──────── Data section ────────
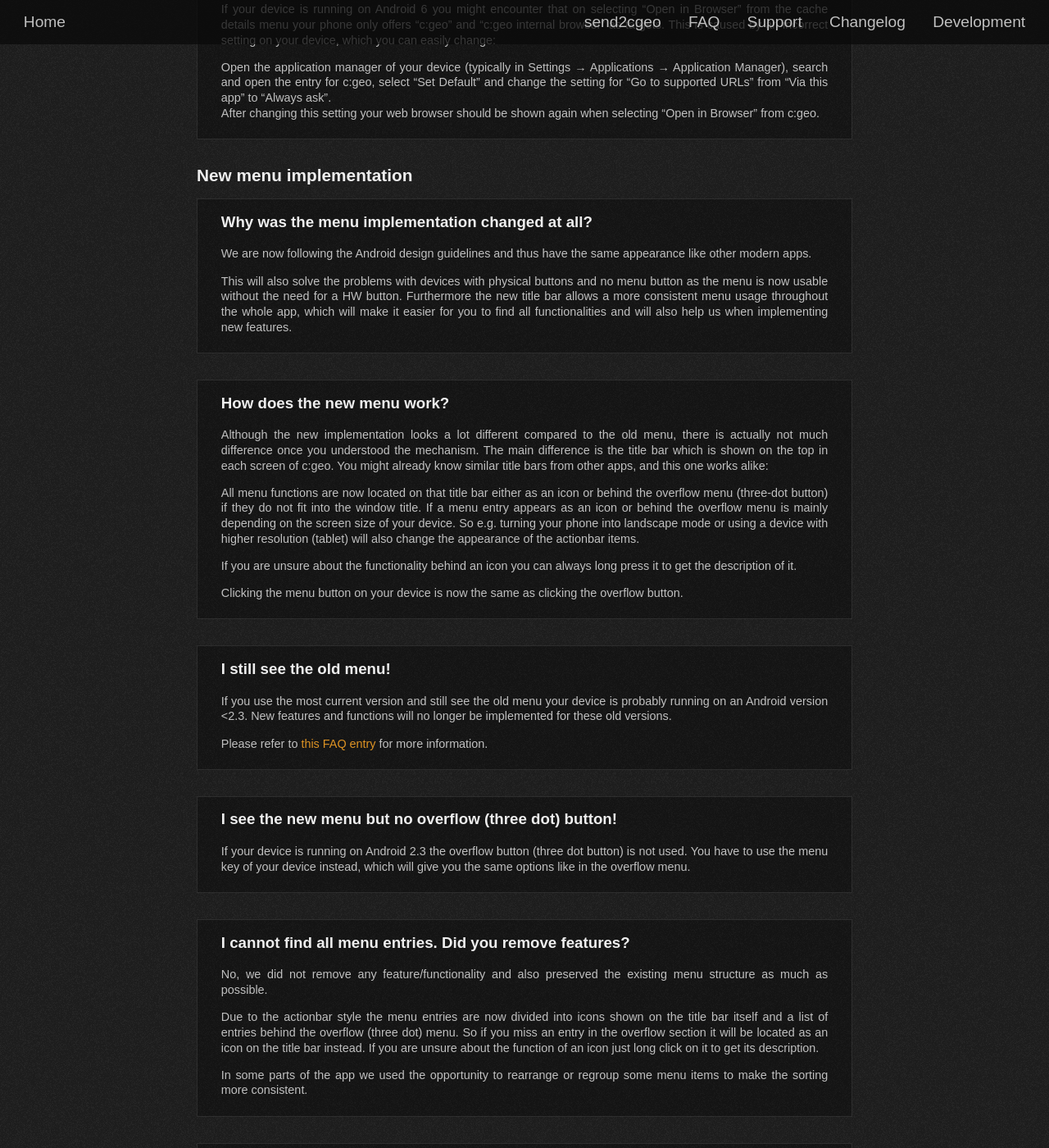
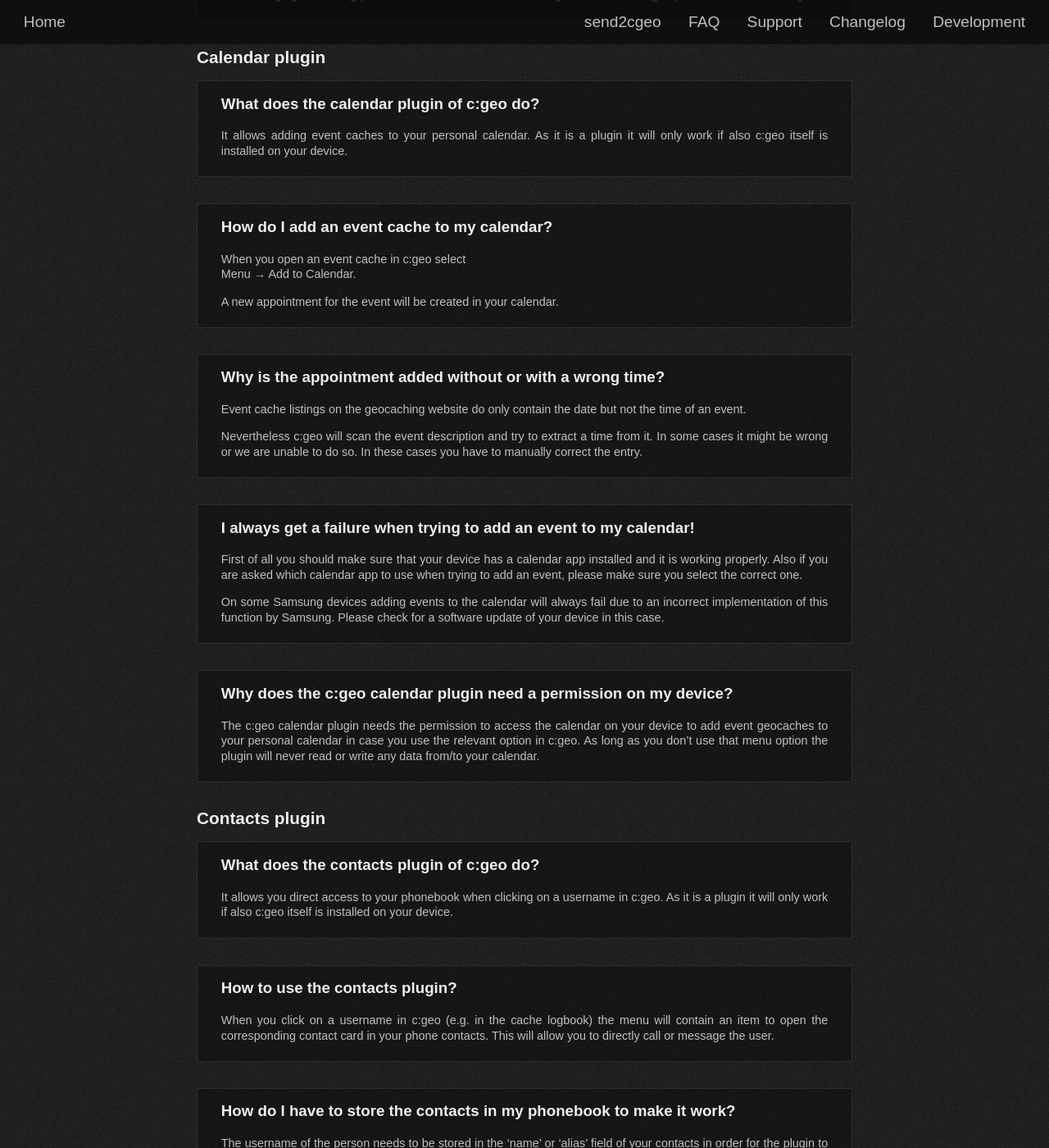
Before and after one commit to cgeo/cgeo.github.io, a Jekyll site: the page built from faq.html, in a window 1280 px wide and 1400 px high, scrolled down 31026 px. Shown: the whole window at 82% size. Built offline with Jekyll 4.4.1, drawn with Linux system fonts in a browser that asks for light colours; some web fonts are replaced; some of the changed text lies outside the part shown.

Commit message:
FAQ: Remove "New menu" section
The menu is no longer new and there have been no related questions on support for a long time.

```diff
--- a/_data/faq.yml
+++ b/_data/faq.yml
@@ -2232,80 +2232,6 @@
                 Open the application manager of your device (typically in Settings → Applications → Application Manager), search and open the entry for c:geo, select "Set Default" and change the setting for "Go to supported URLs" from "Via this app" to "Always ask". \\
                 After changing this setting your web browser should be shown again when selecting "Open in Browser" from c:geo.
 
-
-- id: new-menu-implementation
-  title:
-      en: New menu implementation
-      de: Neues Menü
-  items:
-      - id: actionbar
-        en:
-            title: Why was the menu implementation changed at all?
-            content: |
-                We are now following the Android design guidelines and thus have the same appearance like other modern apps.
-
-                This will also solve the problems with devices with physical buttons and no menu button as the menu is now usable without the need for a HW button.
-                Furthermore the new title bar allows a more consistent menu usage throughout the whole app, which will make it easier for you to find all functionalities and will also help us when implementing new features.
-
-
-      - id: actionbar-introduction
-        en:
-            title: How does the new menu work?
-            content: |
-                Although the new implementation looks a lot different compared to the old menu, there is actually not much difference once you understood the mechanism.
-                The main difference is the title bar which is shown on the top in each screen of c:geo. You might already know similar title bars from other apps, and this one works alike:
-
-                All menu functions are now located on that title bar either as an icon or behind the overflow menu (three-dot button) if they do not fit into the window title.
-                If a menu entry appears as an icon or behind the overflow menu is mainly depending on the screen size of your device.
-                So e.g. turning your phone into landscape mode or using a device with higher resolution (tablet) will also change the appearance of the actionbar items.
-
-                If you are unsure about the functionality behind an icon you can always long press it to get the description of it.
-
-                Clicking the menu button on your device is now the same as clicking the overflow button.
-
-
-      - id: actionbar-android22
-        en:
-            title: I still see the old menu!
-            content: |
-                If you use the most current version and still see the old menu your device is probably running on an Android version <2.3.
-                New features and functions will no longer be implemented for these old versions.
-
-                Please refer to [this FAQ entry](./faq.html#install-fail) for more information.
-
-
-      - id: actionbar-android23
-        en:
-            title: I see the new menu but no overflow (three dot) button!
-            content: |
-                If your device is running on Android 2.3 the overflow button (three dot button) is not used.
-                You have to use the menu key of your device instead, which will give you the same options like in the overflow menu.
-
-
-      - id: actionbar-overflow
-        en:
-            title: I cannot find all menu entries. Did you remove features?
-            content: |
-                No, we did not remove any feature/functionality and also preserved the existing menu structure as much as possible.
-
-                Due to the actionbar style the menu entries are now divided into icons shown on the title bar itself and a list of entries behind the overflow (three dot) menu. So if you miss an entry in the overflow section it will be located as an icon on the title bar instead.
-                If you are unsure about the function of an icon just long click on it to get its description.
-
-                In some parts of the app we used the opportunity to rearrange or regroup some menu items to make the sorting more consistent.
-
-
-      - id: actiobar-compass-changes
-        en:
-            title: The menu Set destination is missing in the compass now!
-            content: |
-                We decided to remove this option while implementing the new menus as it may lead to problems changing the destination directly inside the compass.
-
-                You should instead use the various other functions c:geo offers for setting new target coordinates:
-
-                1. Go to the cache details and swipe to the 'Waypoint' tab. There you can create a new waypoint and afterwards start navigating to it by either long press on the waypoint or short or long click on the compass rose icon shown on the right side of the waypoint list.
-                2. Go to the 'Any destination' menu from the main screen, enter coordinates and start navigating right away.
-
-
 - id: calendar-plugin
   title:
       en: Calendar plugin
```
────────
| Your goal |
Every record above must be given again exactly; drop the pictures.

| Written answer |
Before and after one commit to cgeo/cgeo.github.io, a Jekyll site: the page built from faq.html, in a window 1280 px wide and 1400 px high, scrolled down 31026 px. Shown: the whole window at 82% size. Built offline with Jekyll 4.4.1, drawn with Linux system fonts in a browser that asks for light colours; some web fonts are replaced; some of the changed text lies outside the part shown.

Commit message:
FAQ: Remove "New menu" section
The menu is no longer new and there have been no related questions on support for a long time.

```diff
--- a/_data/faq.yml
+++ b/_data/faq.yml
@@ -2232,80 +2232,6 @@
                 Open the application manager of your device (typically in Settings → Applications → Application Manager), search and open the entry for c:geo, select "Set Default" and change the setting for "Go to supported URLs" from "Via this app" to "Always ask". \\
                 After changing this setting your web browser should be shown again when selecting "Open in Browser" from c:geo.
 
-
-- id: new-menu-implementation
-  title:
-      en: New menu implementation
-      de: Neues Menü
-  items:
-      - id: actionbar
-        en:
-            title: Why was the menu implementation changed at all?
-            content: |
-                We are now following the Android design guidelines and thus have the same appearance like other modern apps.
-
-                This will also solve the problems with devices with physical buttons and no menu button as the menu is now usable without the need for a HW button.
-                Furthermore the new title bar allows a more consistent menu usage throughout the whole app, which will make it easier for you to find all functionalities and will also help us when implementing new features.
-
-
-      - id: actionbar-introduction
-        en:
-            title: How does the new menu work?
-            content: |
-                Although the new implementation looks a lot different compared to the old menu, there is actually not much difference once you understood the mechanism.
-                The main difference is the title bar which is shown on the top in each screen of c:geo. You might already know similar title bars from other apps, and this one works alike:
-
-                All menu functions are now located on that title bar either as an icon or behind the overflow menu (three-dot button) if they do not fit into the window title.
-                If a menu entry appears as an icon or behind the overflow menu is mainly depending on the screen size of your device.
-                So e.g. turning your phone into landscape mode or using a device with higher resolution (tablet) will also change the appearance of the actionbar items.
-
-                If you are unsure about the functionality behind an icon you can always long press it to get the description of it.
-
-                Clicking the menu button on your device is now the same as clicking the overflow button.
-
-
-      - id: actionbar-android22
-        en:
-            title: I still see the old menu!
-            content: |
-                If you use the most current version and still see the old menu your device is probably running on an Android version <2.3.
-                New features and functions will no longer be implemented for these old versions.
-
-                Please refer to [this FAQ entry](./faq.html#install-fail) for more information.
-
-
-      - id: actionbar-android23
-        en:
-            title: I see the new menu but no overflow (three dot) button!
-            content: |
-                If your device is running on Android 2.3 the overflow button (three dot button) is not used.
-                You have to use the menu key of your device instead, which will give you the same options like in the overflow menu.
-
-
-      - id: actionbar-overflow
-        en:
-            title: I cannot find all menu entries. Did you remove features?
-            content: |
-                No, we did not remove any feature/functionality and also preserved the existing menu structure as much as possible.
-
-                Due to the actionbar style the menu entries are now divided into icons shown on the title bar itself and a list of entries behind the overflow (three dot) menu. So if you miss an entry in the overflow section it will be located as an icon on the title bar instead.
-                If you are unsure about the function of an icon just long click on it to get its description.
-
-                In some parts of the app we used the opportunity to rearrange or regroup some menu items to make the sorting more consistent.
-
-
-      - id: actiobar-compass-changes
-        en:
-            title: The menu Set destination is missing in the compass now!
-            content: |
-                We decided to remove this option while implementing the new menus as it may lead to problems changing the destination directly inside the compass.
-
-                You should instead use the various other functions c:geo offers for setting new target coordinates:
-
-                1. Go to the cache details and swipe to the 'Waypoint' tab. There you can create a new waypoint and afterwards start navigating to it by either long press on the waypoint or short or long click on the compass rose icon shown on the right side of the waypoint list.
-                2. Go to the 'Any destination' menu from the main screen, enter coordinates and start navigating right away.
-
-
 - id: calendar-plugin
   title:
       en: Calendar plugin
```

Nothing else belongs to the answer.